SAJID Javid has attacked the job conditions which prompted him to resign as chancellor today, saying "no self-respecting" minister would have accepted them. 

Speaking for the first time following his resignation this morning, the Tory MP said the caveat attached to his role in the Treasury meant he was "left with no option other than to resign". 

The conditions imposed by Number 10 would have resulted in Javid firing all of his advisers and replacing them with ones who would report to Boris Johnson's chief adviser Dominic Cummings.

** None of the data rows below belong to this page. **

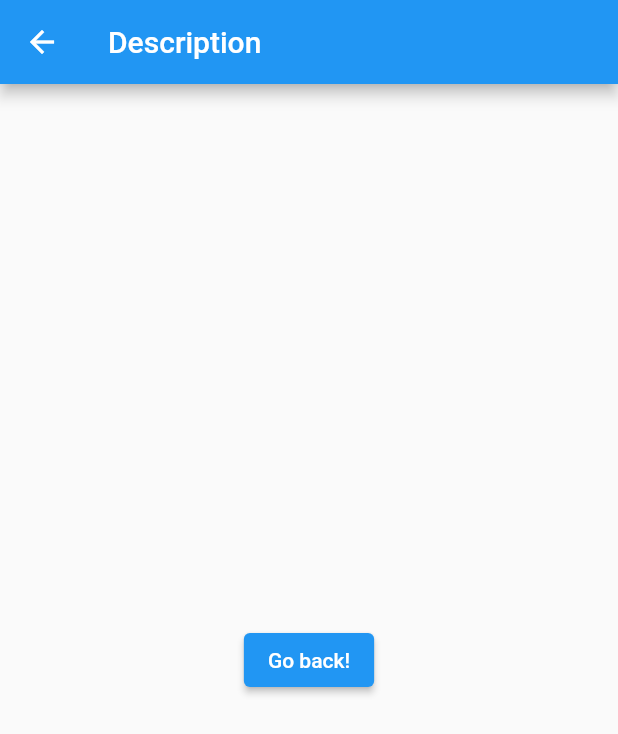
After one commit to gringrant/ChangeBird, a Flutter app: the chatDescriptionPage screen opened directly, on a phone screen of 412 x 824 dp. The commit adds this screen. Shown: the top 734 px of the screen. Run offline on Flutter 3.47's test engine with Material 2 defaults, Android fonts, the phone set to English and light mode, and no system bars.

Commit message:
Added basic chat select and expanded user class.

```diff
--- /dev/null
+++ b/lib/chatDescriptionPage.dart
@@ -0,0 +1,21 @@
+import 'package:flutter/material.dart';
+class chatDescriptionPage extends StatelessWidget {
+  const chatDescriptionPage({super.key});
+
+  @override
+  Widget build(BuildContext context) {
+    return Scaffold(
+      appBar: AppBar(
+        title: const Text('Description'),
+      ),
+      body: Center(
+        child: ElevatedButton(
+          onPressed: () {
+            Navigator.pop(context);
+          },
+          child: const Text('Go back!'),
+        ),
+      ),
+    );
+  }
+}
```
Also changed, not shown: lib/GrantTest.dart (+14 -21 lines), lib/chat.dart (+8 -2 lines).
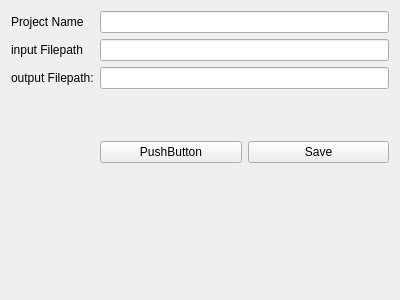
Qt form CiaicMemorias/ProjectEditor.ui (irgNemo/oscarMariscal) before a commit.
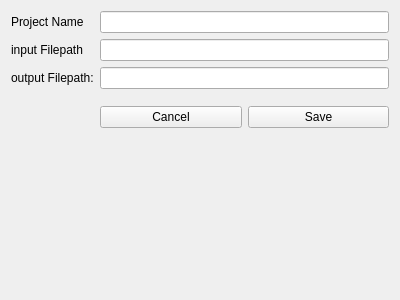
The same form after that commit.

Commit message: XmlFileWriter added, as well project editor semi functional.

What changed in the file:
```diff
--- a/CiaicMemorias/ProjectEditor.ui
+++ b/CiaicMemorias/ProjectEditor.ui
@@ -62,7 +62,7 @@
          <item>
           <widget class="QPushButton" name="cancelButton">
            <property name="text">
-            <string>PushButton</string>
+            <string>Cancel</string>
            </property>
           </widget>
          </item>
@@ -81,13 +81,7 @@
           <enum>Qt::Vertical</enum>
          </property>
          <property name="sizeType">
-          <enum>QSizePolicy::Maximum</enum>
-         </property>
-         <property name="sizeHint" stdset="0">
-          <size>
-           <width>20</width>
-           <height>40</height>
-          </size>
+          <enum>QSizePolicy::Preferred</enum>
          </property>
         </spacer>
        </item>
```
Left out of the diff: 2 changed lines with no effect on the pictures. The commit also changes 7 other files.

The former Cabinet member said: "It’s been a huge honour to serve as Chancellor of the Exchequer, and whilst I was very pleased that the Prime Minister wanted to reappoint me I was unable to accept the conditions that he had attached.

READ MORE: Cabinet reshuffle: Chancellor Sajid Javid quits in blow to Johnson

"I felt I was left with no option other than to resign. My successor has my full support, and the Prime Minister continues to enjoy my full support as does the Government."

He was asked if he felt he was "Chancellor in name only" as a result of Cummings's influence.

He replied: "The conditions that were attached was a requirement that I replace all my political advisors. These are people that have worked incredibly hard – on behalf of not just the Government but the whole country, done a fantastic job.

"I was unable to accept those conditions. I don’t believe any self-respecting minister would accept such conditions. So therefore I felt the best thing to do was to go."

READ MORE: WATCH: What new Chancellor Rishi Sunak thinks about indyref2

The Bromsgrove MP was then asked if the conditions were requested by Cummings. 

He replied: "Those were the conditions requested by the Prime Minister, that was of course his prerogative. As I say my successor has my full support, as does the Prime Minister and I will continue to support this government every way I can from the back benches."

Rishi Sunak was made Chancellor this morning after Javid's resignation. 

It is not clear whether the UK Budget will go ahead on March 11 as planned.